HER-2/neu (neu-N) transgenic mice, which express the nontransforming rat proto-oncogene, develop spontaneous focal mammary adenocarcinomas beginning at 5-6 months of age. The development and histology of these tumors bears a striking resemblance to what is seen in patients with breast cancer. We have characterized the immunological responses to HER-2/neu (neu) in this animal model, neu-positive tumor lines, which were derived from spontaneous tumors that formed in neu-N animals, are highly immunogenic in parental, FVB/N mice. In contrast, a 100-fold lower tumor challenge is sufficient for growth in 100% of transgenic animals. Despite significant tolerance to the transgene, neu-specific immune responses similar to those observed in breast cancer patients can be demonstrated in neu-N mice prior to vaccination. Both cellular and humoral neu-specific responses in transgenic mice can be boosted with neu-specific vaccination, although to a significantly lesser degree than what is observed in FVB/N mice, indicating that the T cells involved are less responsive than in the nontoleragenic parental strain. Using irradiated whole-cell and recombinant vaccinia virus vaccinations we are able to protect neu-N mice from a neu-expressing tumor challenge. T-cell depletion experiments demonstrated that the observed protection is T cell dependent. The vaccine-dependent neu-specific immune response is also sufficient to delay the onset of spontaneous tumor formation in these mice. These data suggest that, despite tolerance to neu in this transgenic model, it is possible to immunize neu-specific T cells to achieve neu-specific tumor rejection in vivo. These transgenic mice provide a spontaneous tumor model for identifying vaccine approaches potent enough to overcome mechanisms of immune tolerance that are likely to exist in patients with cancer.
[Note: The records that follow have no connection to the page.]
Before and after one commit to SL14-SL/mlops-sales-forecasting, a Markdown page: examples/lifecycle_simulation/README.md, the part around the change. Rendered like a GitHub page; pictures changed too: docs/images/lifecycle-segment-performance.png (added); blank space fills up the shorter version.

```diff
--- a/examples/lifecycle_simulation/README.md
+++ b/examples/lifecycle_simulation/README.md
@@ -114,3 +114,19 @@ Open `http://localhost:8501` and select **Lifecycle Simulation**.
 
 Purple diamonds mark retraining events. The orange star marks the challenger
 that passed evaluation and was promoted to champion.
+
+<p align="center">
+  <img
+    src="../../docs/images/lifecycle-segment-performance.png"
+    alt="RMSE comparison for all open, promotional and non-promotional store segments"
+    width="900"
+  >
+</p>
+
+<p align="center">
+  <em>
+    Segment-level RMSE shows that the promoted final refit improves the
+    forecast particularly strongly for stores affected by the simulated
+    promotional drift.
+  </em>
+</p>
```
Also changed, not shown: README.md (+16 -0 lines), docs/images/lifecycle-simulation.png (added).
|Original language||English (US)|
|Number of pages||8|
|State||Published - Jul 1 2000|
ASJC Scopus subject areas
- Cancer Research